Academic physician Westman (Psychiatry/Univ. of Wisconsin; Licensing Parents, 2007, etc.) approaches the subject of cancer from the perspectives of both a doctor and a caregiver. His wife was diagnosed with breast cancer and fought the disease for 34 years, from her initial treatment, through remission, and a second recurrence. With his strong foundation in medicine, Westman looks at the disease’s many facets: as a mysterious biological entity, as a sprawling research field, as a wily opponent of treatment, and as a distressing diagnosis for loved ones. In particular, he points out that “cancer” is, in some ways, a catchall term for an underlying process called neoplasia. He highlights what he calls an outsize emphasis on search-and-destroy tactics, which are evident in the common treatment triumvirate: surgery, radiation, and chemotherapy. His curiosity about the field as an area of research led him to consider more innovative, yet vastly underfunded, treatments, including immunotherapy and nutritional therapy. Westman devotes an entire chapter to each of these, summarizing researchers’ discoveries and examining what future questions they might explore. He critiques current types of research, such as the study of tumors rather than metastasis and the use of mice as cancer models even though their systems function differently from humans’. The author agrees with other biomedical critics on the instability and poor dispersion of research funding; he believes that drug companies would be better served by devoting more time and resources to breakthrough innovations rather than making incremental improvements to current methods. Researchers need to get a deeper understanding of metabolic function of malignant cells, he says, instead of focusing on DNA markers for certain cancer types. The author’s thorough explanations don’t presume that readers have extensive medical backgrounds, so many of the research discussions and descriptions of biological processes will be suitable for laypersons. His clear voice and thoughtful approach illuminate the current state of oncology. Although he doesn’t provide solutions for curing cancer, he manages to dissolve some of the ambiguity and fear surrounding this intimidating disease.

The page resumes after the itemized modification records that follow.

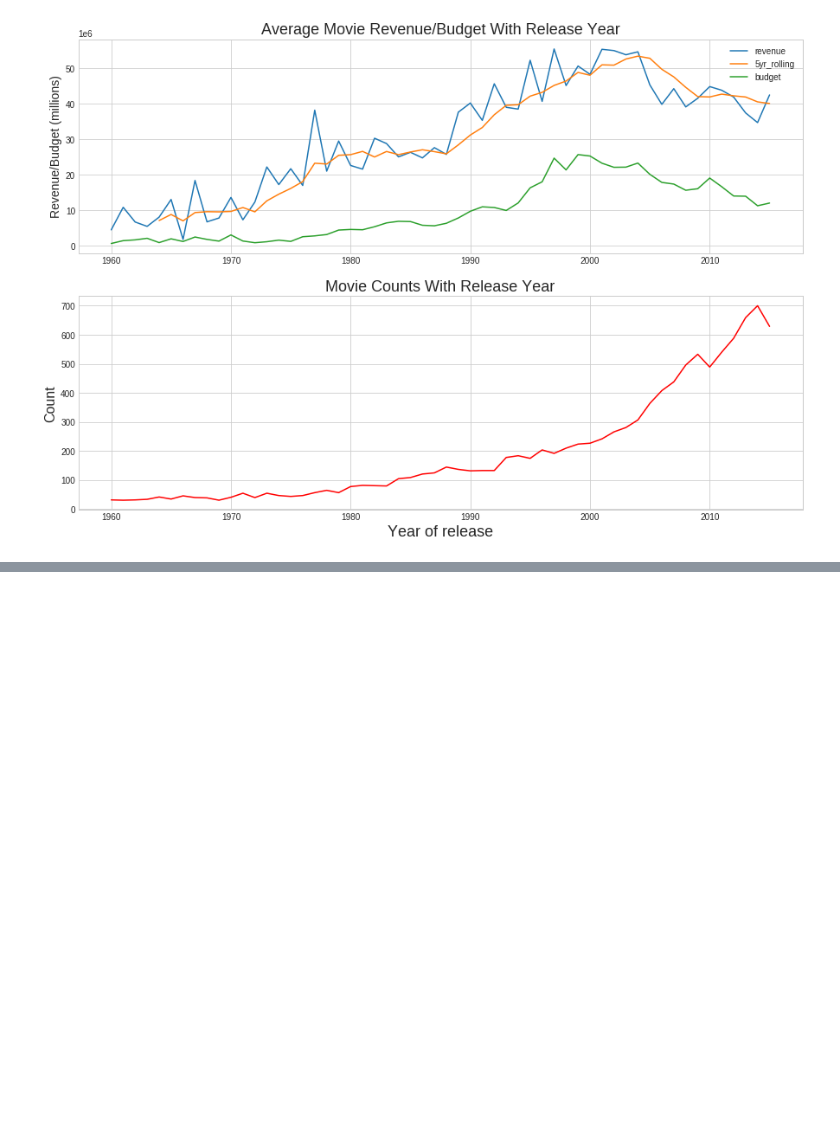
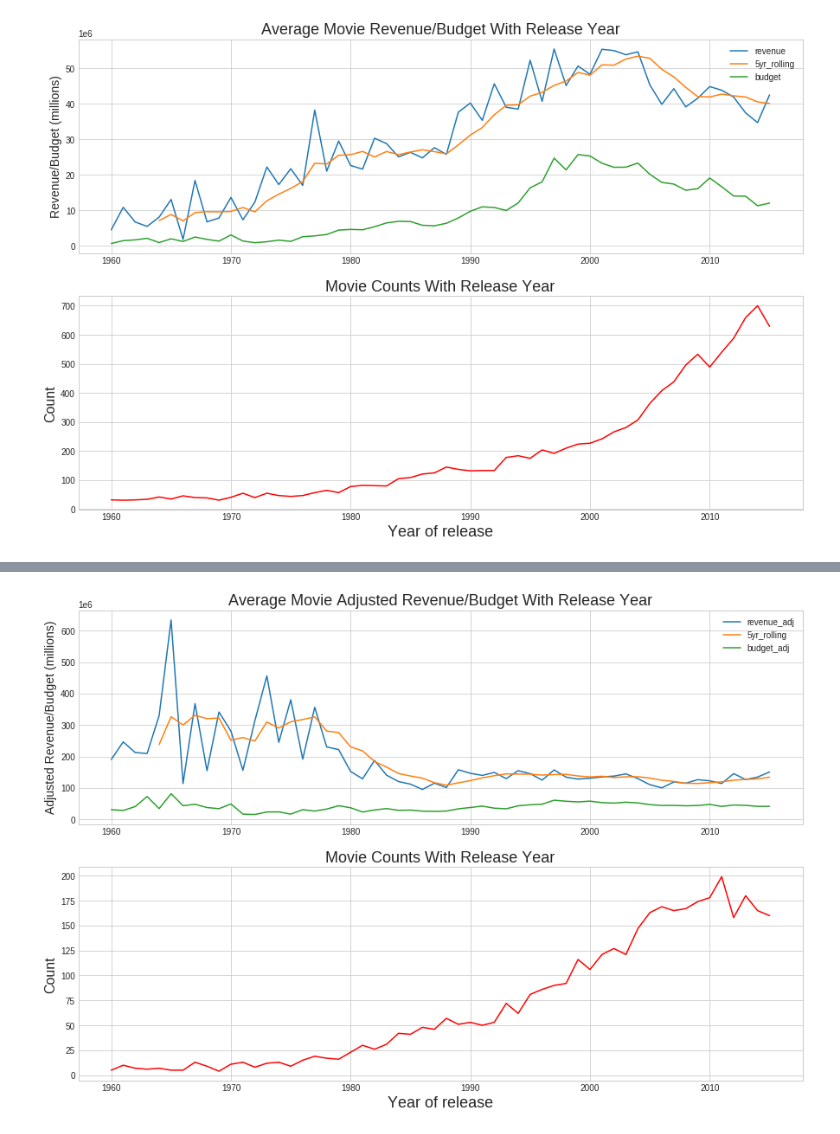
Before and after one commit to matt-fielding8/Investigate-Movie-Dataset, a Jupyter notebook: jnotebooks/Investigate a Dataset - Movie.ipynb, the cells around one changed output, grey strips where cells are left out. Cells and saved outputs as stored; diff of their text form; code cells hidden in the pictures; blank space fills up the shorter version.

```diff
--- a/jnotebooks/Investigate a Dataset - Movie.ipynb
+++ b/jnotebooks/Investigate a Dataset - Movie.ipynb
@@ -205,0 +265,35 @@ plt.scatter(x=budget, y=revenue)
+# %%
+rev_year_adj = df_clean.groupby('release_year')['revenue_adj'].mean()
+mv_av_adj = rev_year_adj.rolling(5).mean()
+mv_av_adj.dropna(inplace=True)
+counts = df_clean.groupby('release_year')['revenue_adj'].count()
+av_budg_adj = df_clean.groupby('release_year')['budget_adj'].mean()
+# %%
+fig = plt.subplots(1,3, figsize=(15,10), sharex=True)
+# plt.subplots_adjust(hspace=0.3)
+
+plt.figure(1)
+plt.subplot(211)
+plt.plot(rev_year_adj)
+plt.plot(mv_av_adj)
+plt.plot(av_budg_adj)
+# plt.plot(profit_adj)
+plt.title("Average Movie Adjusted Revenue/Budget With Release Year", fontsize=18)
+# plt.xlabel("Year of release", fontsize=14)
+plt.ylabel("Adjusted Revenue/Budget (millions)", fontsize=14)
+plt.ticklabel_format(axis='y', style='sci', scilimits=(6,6))
+leg_labels = ['revenue_adj', '5yr_rolling', 'budget_adj']
+plt.legend(leg_labels, loc=0);
+
+plt.figure(1)
+plt.subplot(212)
+plt.plot(counts, 'r')
+plt.title("Movie Counts With Release Year", fontsize=18)
+plt.xlabel("Year of release", fontsize=18)
+plt.ylabel("Count", fontsize=16)
+
+
+
+plt.show()
+# %% [output]
+[figure, added]
```
Also changed, not shown: parts of 20 cells of this notebook.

A rigorous investigation of the cancer research-and-treatment landscape.
Westman, professor emeritus of psychiatry at the University of Wisconsin School of Medicine and Public Health, questions what rights children have over their own care.

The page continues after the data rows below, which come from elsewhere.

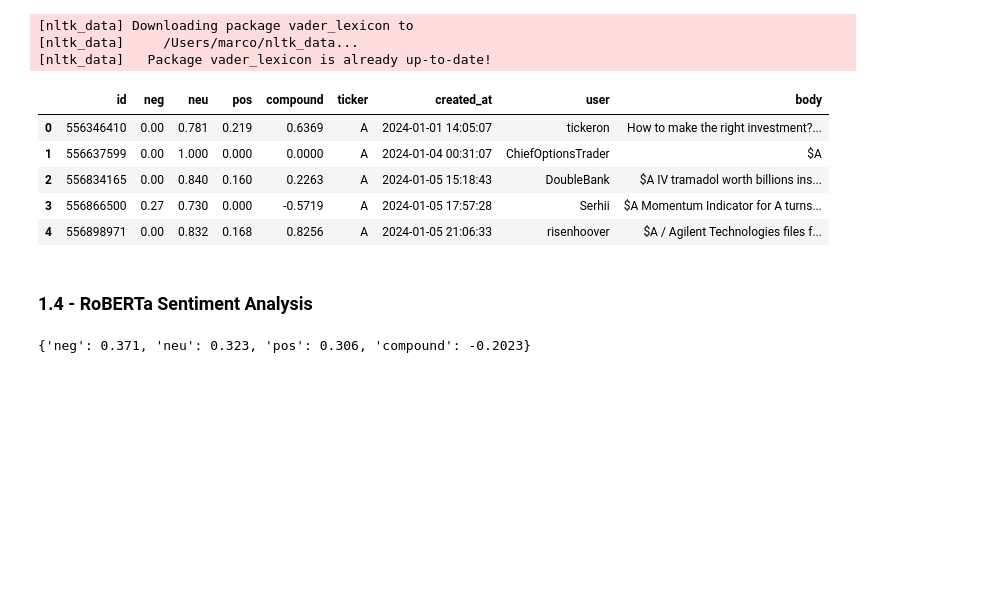
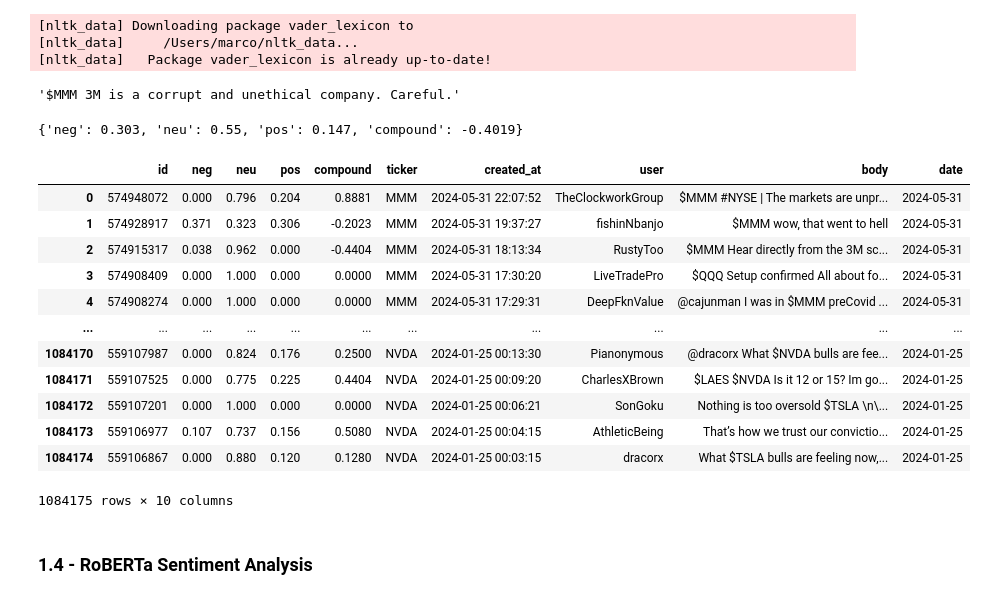
Before and after one commit to Berga20/Code_MSc_Thesis, a Jupyter notebook: Analysis.ipynb, the cells around one changed output. Cells and saved outputs as stored; diff of their text form; code cells hidden in the pictures; blank space fills up the shorter version.

```diff
--- a/Analysis.ipynb
+++ b/Analysis.ipynb
@@ -57,0 +42,3 @@ See the caveats in the documentation: https://pandas.pydata.org/pandas-docs/stab
+# %%
+comments_data['created_at'] = pd.to_datetime(comments_data['created_at'])
+comments_data
@@ -65,0 +82,12 @@ test
+# %%
+comments_data['date'] = pd.to_datetime(comments_data['created_at'].dt.date)
+
+start_date = comments_data['date'].min()
+end_date = comments_data['date'].max()
+full_date_range = pd.date_range(start=start_date, end=end_date)
+
+all_tickers = comments_data['ticker'].unique()
+
+complete_index = pd.MultiIndex.from_product([all_tickers, full_date_range], names=['ticker', 'date'])
+attention_measures = pd.DataFrame(index=complete_index).reset_index()
+attention_measures['M_vol'] = 0
@@ -73,25 +168,42 @@ sia = SentimentIntensityAnalyzer()
 [nltk_data] Downloading package vader_lexicon to
 [nltk_data]     /Users/marco/nltk_data...
 [nltk_data]   Package vader_lexicon is already up-to-date!
+# %%
+test = comments_data['body'][5]
+test
+# %% [output]
+'$MMM 3M is a corrupt and unethical company. Careful.'
+# %%
+sia.polarity_scores(test)
+# %% [output]
+{'neg': 0.303, 'neu': 0.55, 'pos': 0.147, 'compound': -0.4019}
 # %%
 res = {}
-for i, row in tqdm(data.iterrows(), total=len(data)):
+for i, row in tqdm(comments_data.iterrows(), total=len(comments_data)):
     text = row['body']
     com_id = row['id']
     res[com_id] = sia.polarity_scores(text)
+#takes approx. 2 min to complete
 # %%
 vader = pd.DataFrame(res).T
 vader = vader.reset_index().rename(columns={'index': 'id'})
-vader = vader.merge(data, how='left')
+vader = vader.merge(comments_data, how='left')
 # %%
-vader.head()
+vader
 # %% [output]
-|  | id | neg | neu | pos | compound | ticker | created_at | user | body |
-| 0 | 556346410 | 0.00 | 0.781 | 0.219 | 0.6369 | A | 2024-01-01 14:05:07 | tickeron | How to make the right investment?... |
-| 1 | 556637599 | 0.00 | 1.000 | 0.000 | 0.0000 | A | 2024-01-04 00:31:07 | ChiefOptionsTrader | $A |
-| 2 | 556834165 | 0.00 | 0.840 | 0.160 | 0.2263 | A | 2024-01-05 15:18:43 | DoubleBank | $A IV tramadol worth billions ins... |
-| 3 | 556866500 | 0.27 | 0.730 | 0.000 | -0.5719 | A | 2024-01-05 17:57:28 | Serhii | $A Momentum Indicator for A turns... |
-| 4 | 556898971 | 0.00 | 0.832 | 0.168 | 0.8256 | A | 2024-01-05 21:06:33 | risenhoover | $A / Agilent Technologies files f... |
+|  | id | neg | neu | pos | compound | ticker | created_at | user | body | date |
+| 0 | 574948072 | 0.000 | 0.796 | 0.204 | 0.8881 | MMM | 2024-05-31 22:07:52 | TheClockworkGroup | $MMM #NYSE | The markets are unpr... | 2024-05-31 |
+| 1 | 574928917 | 0.371 | 0.323 | 0.306 | -0.2023 | MMM | 2024-05-31 19:37:27 | fishinNbanjo | $MMM wow, that went to hell | 2024-05-31 |
+| 2 | 574915317 | 0.038 | 0.962 | 0.000 | -0.4404 | MMM | 2024-05-31 18:13:34 | RustyToo | $MMM Hear directly from the 3M sc... | 2024-05-31 |
+| 3 | 574908409 | 0.000 | 1.000 | 0.000 | 0.0000 | MMM | 2024-05-31 17:30:20 | LiveTradePro | $QQQ Setup confirmed All about fo... | 2024-05-31 |
+| 4 | 574908274 | 0.000 | 1.000 | 0.000 | 0.0000 | MMM | 2024-05-31 17:29:31 | DeepFknValue | @cajunman I was in $MMM preCovid ... | 2024-05-31 |
+| ... | ... | ... | ... | ... | ... | ... | ... | ... | ... | ... |
+| 1084170 | 559107987 | 0.000 | 0.824 | 0.176 | 0.2500 | NVDA | 2024-01-25 00:13:30 | Pianonymous | @dracorx What $NVDA bulls are fee... | 2024-01-25 |
+| 1084171 | 559107525 | 0.000 | 0.775 | 0.225 | 0.4404 | NVDA | 2024-01-25 00:09:20 | CharlesXBrown | $LAES $NVDA Is it 12 or 15? Im go... | 2024-01-25 |
+| 1084172 | 559107201 | 0.000 | 1.000 | 0.000 | 0.0000 | NVDA | 2024-01-25 00:06:21 | SonGoku | Nothing is too oversold $TSLA \n\... | 2024-01-25 |
+| 1084173 | 559106977 | 0.107 | 0.737 | 0.156 | 0.5080 | NVDA | 2024-01-25 00:04:15 | AthleticBeing | That’s how we trust our convictio... | 2024-01-25 |
+| 1084174 | 559106867 | 0.000 | 0.880 | 0.120 | 0.1280 | NVDA | 2024-01-25 00:03:15 | dracorx | What $TSLA bulls are feeling now,... | 2024-01-25 |
+1084175 rows × 10 columns
 # %% [markdown]
 ### 1.4 - RoBERTa Sentiment Analysis
 # %%
@@ -102,11 +217,6 @@ from scipy.special import softmax
 MODEL = f'cardiffnlp/twitter-roberta-base-sentiment'
 tokenizer = AutoTokenizer.from_pretrained(MODEL)
 model = AutoModelForSequenceClassification.from_pretrained(MODEL)
-# %%
-# VADER polarity score example
-sia.polarity_scores(test)
-# %% [output]
-{'neg': 0.371, 'neu': 0.323, 'pos': 0.306, 'compound': -0.2023}
 # %%
 # Run for Roberta Model
 encoded_text = tokenizer(test, return_tensors='pt')
```
Also changed, not shown: parts of 66 cells of this notebook, 4 other files.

As a nation, are we denying children their basic rights of humanity by favoring their parents’ rights over their own? Westman examines such controversial questions and considers how certain standards of parenthood should be upheld. In a thoughtful, thorough investigation into what has gone wrong in the child-parent-family dynamic, Westman focuses on our cultural, societal and political systems. One of the main problems, he says, is “juvenile ageism,” or our failure to consider children as full citizens in need of and deserving of parents who are qualified to manage their care. Equally problematic, he says, is that parenthood isn’t treated as a career—a damaging, ultimately counterproductive problem, he says, since many parents do not have the emotional, financial and logistical support necessary to take care of their children. “This decline in family wellbeing,” Westman writes, “deprives us of parents who are able to develop the characters and wellbeing of our young people…our nation’s greatest natural resource.” This isn’t only an issue of children’s rights, though, but a larger social concern, since these children ultimately grow into adults who will either contribute positively to society or perpetuate cycles of abuse and neglect. Westman deftly takes on assumptions about parenthood and child care—for example, the idea that a genetic connection is an automatic basis for a parent to have custody of their child even if that parent is too young and/or incompetent to handle the responsibility. In that vein, Westman makes a solid argument that, as a society, we need to be more proactive in helping both parents and children. One of his more controversial proposals is the idea that minors, people with mental health problems and/or anyone currently incarcerated should go through a certification process to make sure they are competent to take on the responsibility of parenthood. This burden isn’t punitive, Westman argues, but an effort to provide support and guidance to help parents create healthy, sustainable and safe family structures.
Shatters some preconceived notions of parenthood and presents a solution-oriented response to strengthening the family.